Slightly further along the Cornish coast from Bude, however, is the inlet of Port Quin. Providers in the area often taken coasteerers to this destination, not least because it is shielded from the worst ravages of the ocean by virtue of being an inlet. So while surfers make the most of the tides and waves around the corner, you can enjoy climbing, wild swimming and more.
Bude coasteering providers have responded well to the demand for coastal adventure sport in Bude, and there are several choices on offer. Cornish Coasteering, for example, serves the wider Bude area. The company is operated by a former lifeguard and has other guides on its staff too. And it is also able to cater to all sorts of group types, such as corporate away days, stag weekends and more.
Polzeath is another small settlement with a great offers when considering coasteering Cornwall. While it’s a village rather than a town, it’s packed full of things to do both on off and its world-famous beach. For the adventurous, the nearby area of Pentire Point is a spectacular destination for jumping off cliffs and into the sea. There’s also a network of caves in this area, too.
Although the area around Polzeath is a little out of the way compared to larger destinations like Newquay, there are certainly some options. Cornish Coasteering mentioned above is also a major provider of coasteering opportunities in the Polzeath area, and is worth looking into. Cornish Coasteering is in fact based on a farm called Dinham Farm close to the nearby town of Wadebridge, just a short drive away from Polzeath.
Coasteering Cornwall In Mullion
Finally, the Mullion area of the Lizard Peninsula is also a hotspot for daredevils looking to have some adventurous fun by the coast. It is home to the Kynance Cove, which has sometimes been described as one of Cornwall’s busiest destinations. As a coasteerer, you can see it from an entirely different perspective by climbing its many rock stacks, swimming wild in it its beautiful sea, and more.
Sea kayaking is also a popular activity in the coasteering stable, and you can do that from a number of locations in this area such as Mullion Harbour. Paddle boarding is a popular choice for some coasteerers, too – and in the Mullion area it’s possible to do this in the areas around Cadgwith Cove or Hayle Harbour.
Finding a reputable provider who can help you make the most of your coasteering experience is also simple here. One recommended firm is Lizard Adventure, an organisation working in conjunction with the National Trust to bring the very best of Lizard coasteering to you. The firm offers a variety of choice for many of its coasteering disciplines.

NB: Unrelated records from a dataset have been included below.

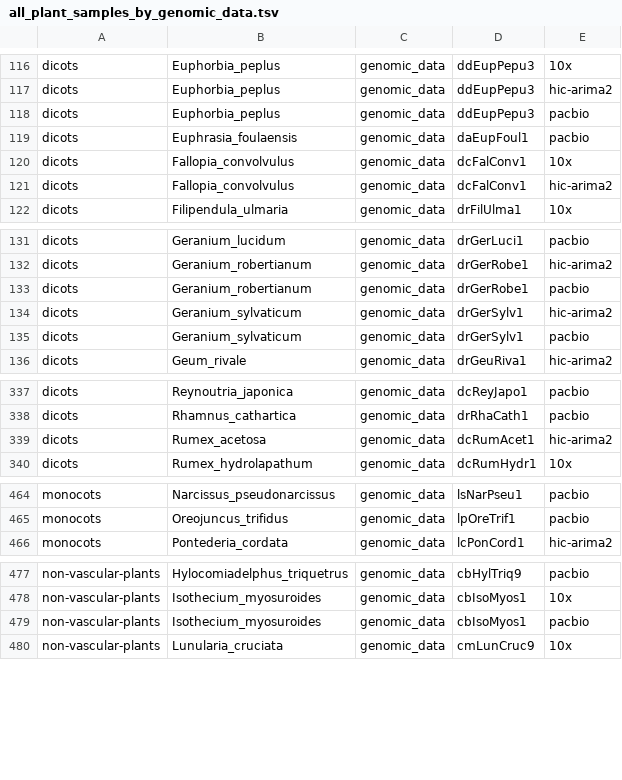
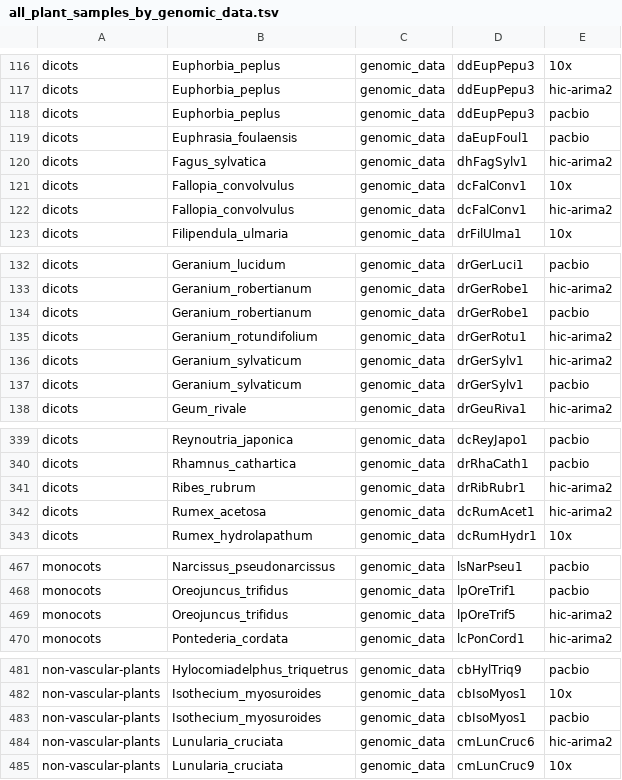
Before and after one commit to DToL-Plant-Working-Group/plant-sequencing-status, a TSV file: data/all_plant_samples_by_genomic_data.tsv, drawn as a sheet; only a part is shown, gaps mark what is left out.

```diff
--- a/data/all_plant_samples_by_genomic_data.tsv
+++ b/data/all_plant_samples_by_genomic_data.tsv
@@ -119,2 +119,3 @@ dicots 	 Euphorbia_peplus 	 genomic_data 	 ddEupPepu3 	 pacbio
 dicots 	 Euphrasia_foulaensis 	 genomic_data 	 daEupFoul1 	 pacbio
+dicots 	 Fagus_sylvatica 	 genomic_data 	 dhFagSylv1 	 hic-arima2
 dicots 	 Fallopia_convolvulus 	 genomic_data 	 dcFalConv1 	 10x
@@ -133,2 +134,3 @@ dicots 	 Geranium_robertianum 	 genomic_data 	 drGerRobe1 	 hic-arima2
 dicots 	 Geranium_robertianum 	 genomic_data 	 drGerRobe1 	 pacbio
+dicots 	 Geranium_rotundifolium 	 genomic_data 	 drGerRotu1 	 hic-arima2
 dicots 	 Geranium_sylvaticum 	 genomic_data 	 drGerSylv1 	 hic-arima2
@@ -338,2 +340,3 @@ dicots 	 Reynoutria_japonica 	 genomic_data 	 dcReyJapo1 	 pacbio
 dicots 	 Rhamnus_cathartica 	 genomic_data 	 drRhaCath1 	 pacbio
+dicots 	 Ribes_rubrum 	 genomic_data 	 drRibRubr1 	 hic-arima2
 dicots 	 Rumex_acetosa 	 genomic_data 	 dcRumAcet1 	 hic-arima2
@@ -465,2 +468,3 @@ monocots 	 Narcissus_pseudonarcissus 	 genomic_data 	 lsNarPseu1 	 pacbio
 monocots 	 Oreojuncus_trifidus 	 genomic_data 	 lpOreTrif1 	 pacbio
+monocots 	 Oreojuncus_trifidus 	 genomic_data 	 lpOreTrif5 	 hic-arima2
 monocots 	 Pontederia_cordata 	 genomic_data 	 lcPonCord1 	 hic-arima2
@@ -479,2 +483,3 @@ non-vascular-plants 	 Isothecium_myosuroides 	 genomic_data 	 cbIsoMyos1 	 10x
 non-vascular-plants 	 Isothecium_myosuroides 	 genomic_data 	 cbIsoMyos1 	 pacbio
+non-vascular-plants 	 Lunularia_cruciata 	 genomic_data 	 cmLunCruc6 	 hic-arima2
 non-vascular-plants 	 Lunularia_cruciata 	 genomic_data 	 cmLunCruc9 	 10x
```
Also changed, not shown: 1 other file.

A paddle boarder can, for example, choose a longer cove-based route that lasts three hours or a shorter route Hayle Harbour trip if two hours is enough.
More providers to consider when coasteering Cornwall
With so much great terrain to explore, there’s a number of experienced and highly rated coasteering providers operating in the area.
You can search the location of all of these coasteering centres using the interactive map of West Cornwall below.